      Facebook LoginYou can use this to streamline signing up for, or signing in to your Hubpages account. No data is shared with Facebook unless you engage with this feature. (Privacy Policy)
      MavenThis supports the Maven widget and search functionality. (Privacy Policy)
      Google AdSenseThis is an ad network. (Privacy Policy)
      Google DoubleClickGoogle provides ad serving technology and runs an ad network. (Privacy Policy)
      Index ExchangeThis is an ad network. (Privacy Policy)
      SovrnThis is an ad network. (Privacy Policy)
      Facebook AdsThis is an ad network. (Privacy Policy)
      Amazon Unified Ad MarketplaceThis is an ad network. (Privacy Policy)
      AppNexusThis is an ad network. (Privacy Policy)
      OpenxThis is an ad network. (Privacy Policy)
      Rubicon ProjectThis is an ad network. (Privacy Policy)
      TripleLiftThis is an ad network. (Privacy Policy)
      Say MediaWe partner with Say Media to deliver ad campaigns on our sites. (Privacy Policy)
      Remarketing PixelsWe may use remarketing pixels from advertising networks such as Google AdWords, Bing Ads, and Facebook in order to advertise the HubPages Service to people that have visited our sites.
      Conversion Tracking PixelsWe may use conversion tracking pixels from advertising networks such as Google AdWords, Bing Ads, and Facebook in order to identify when an advertisement has successfully resulted in the desired action, such as signing up for the HubPages Service or publishing an article on the HubPages Service.
      Author Google AnalyticsThis is used to provide traffic data and reports to the authors of articles on the HubPages Service. (Privacy Policy)
      ComscoreComScore is a media measurement and analytics company providing marketing data and analytics to enterprises, media and advertising agencies, and publishers.

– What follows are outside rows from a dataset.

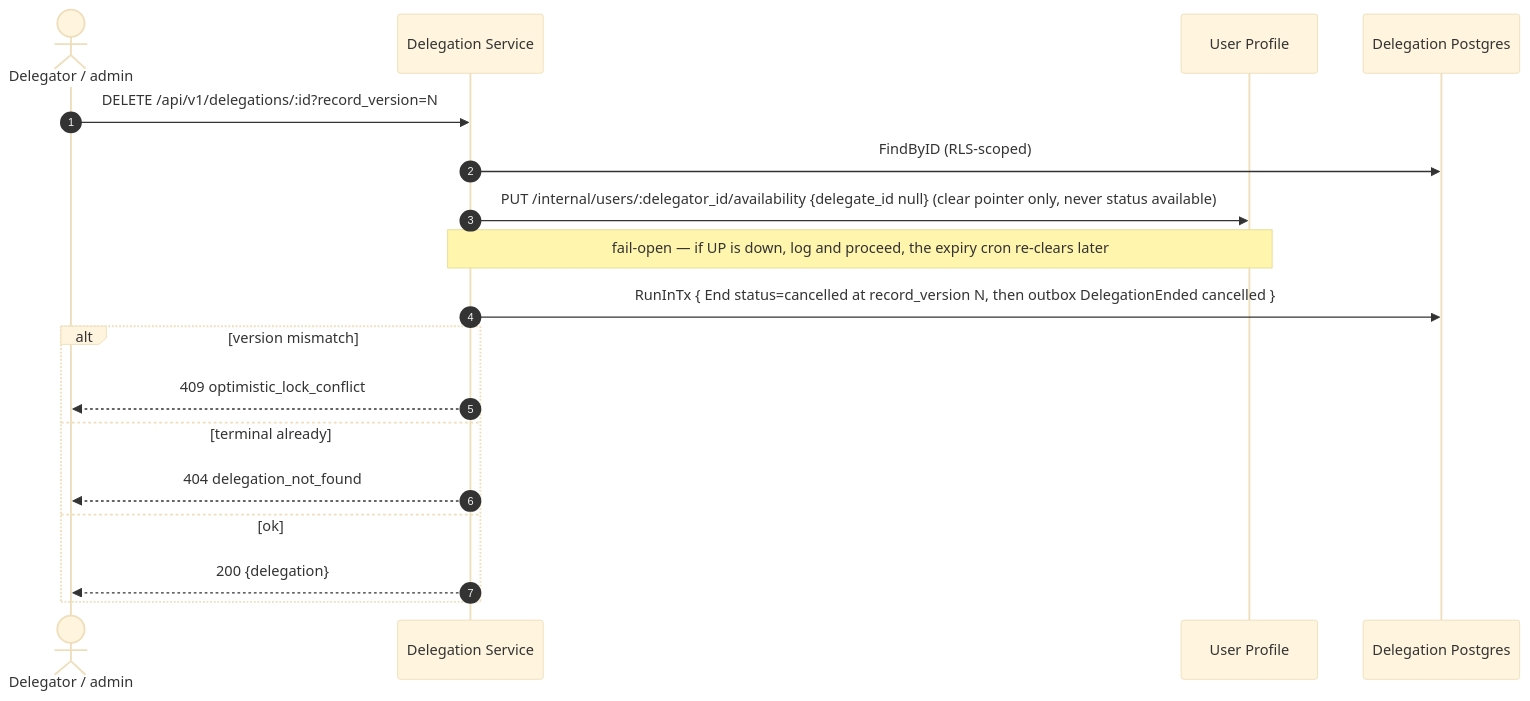
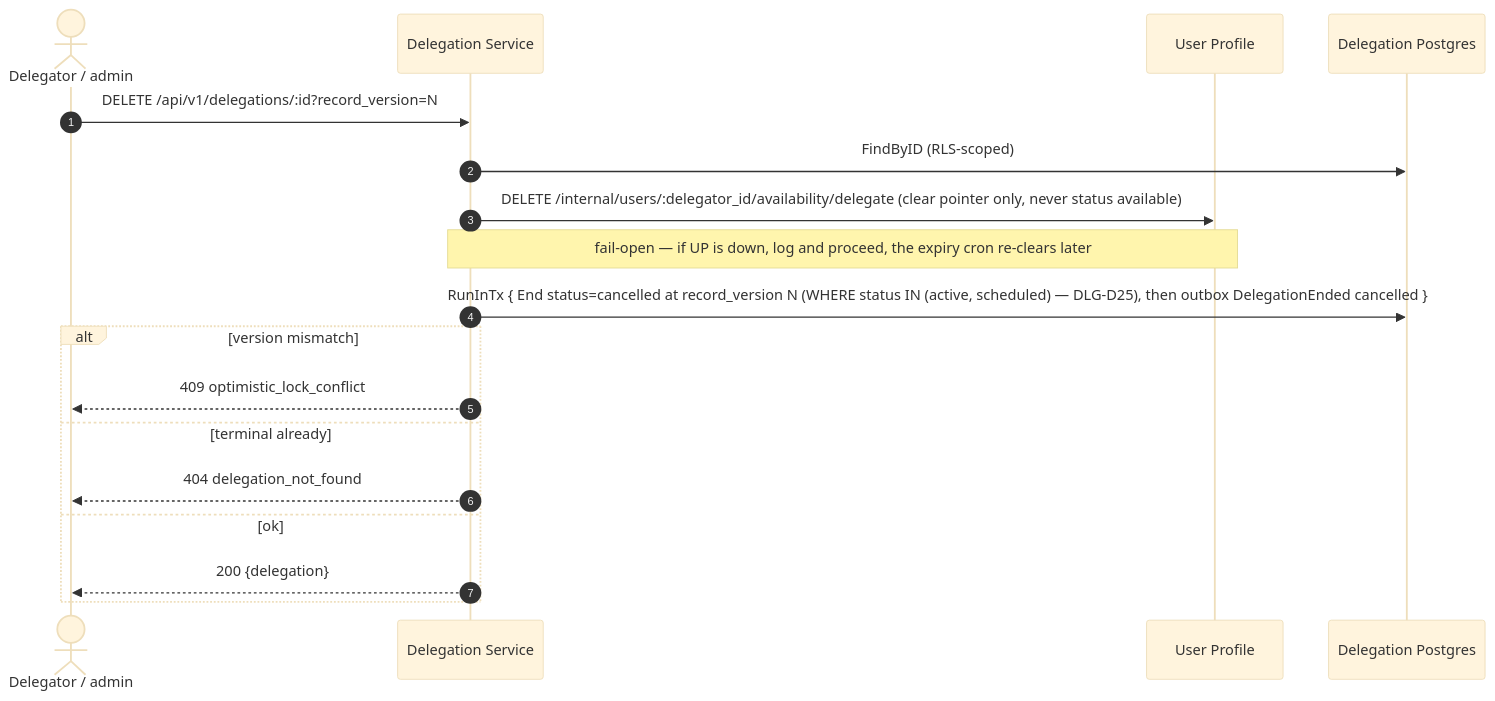
One commit to BCBP-SOLUTIONS-FZC-LLC/iam-delegation changed the diagram in docs/architecture/mermaid/cancel-flow.mmd. Above: the diagram before and after it, drawn with Mermaid (base theme). The commit also changed 48 other files, not shown here.

```diff
--- a/docs/architecture/mermaid/cancel-flow.mmd
+++ b/docs/architecture/mermaid/cancel-flow.mmd
@@ -1,19 +1,19 @@
 sequenceDiagram
     autonumber
     actor U as Delegator / admin
     participant DLG as Delegation Service
     participant UP as User Profile
     participant PG as Delegation Postgres
 
     U->>DLG: DELETE /api/v1/delegations/:id?record_version=N
     DLG->>PG: FindByID (RLS-scoped)
-    DLG->>UP: PUT /internal/users/:delegator_id/availability {delegate_id null} (clear pointer only, never status available)
+    DLG->>UP: DELETE /internal/users/:delegator_id/availability/delegate (clear pointer only, never status available)
     Note over DLG,UP: fail-open — if UP is down, log and proceed, the expiry cron re-clears later
-    DLG->>PG: RunInTx { End status=cancelled at record_version N, then outbox DelegationEnded cancelled }
+    DLG->>PG: RunInTx { End status=cancelled at record_version N (WHERE status IN (active, scheduled) — DLG-D25), then outbox DelegationEnded cancelled }
     alt version mismatch
         DLG-->>U: 409 optimistic_lock_conflict
     else terminal already
         DLG-->>U: 404 delegation_not_found
     else ok
         DLG-->>U: 200 {delegation}
     end
```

Non-consent will result in ComScore only processing obfuscated personal data. (Privacy Policy)
      Amazon Tracking PixelSome articles display amazon products as part of the Amazon Affiliate program, this pixel provides traffic statistics for those products (Privacy Policy)
      ClickscoThis is a data management platform studying reader behavior (Privacy Policy)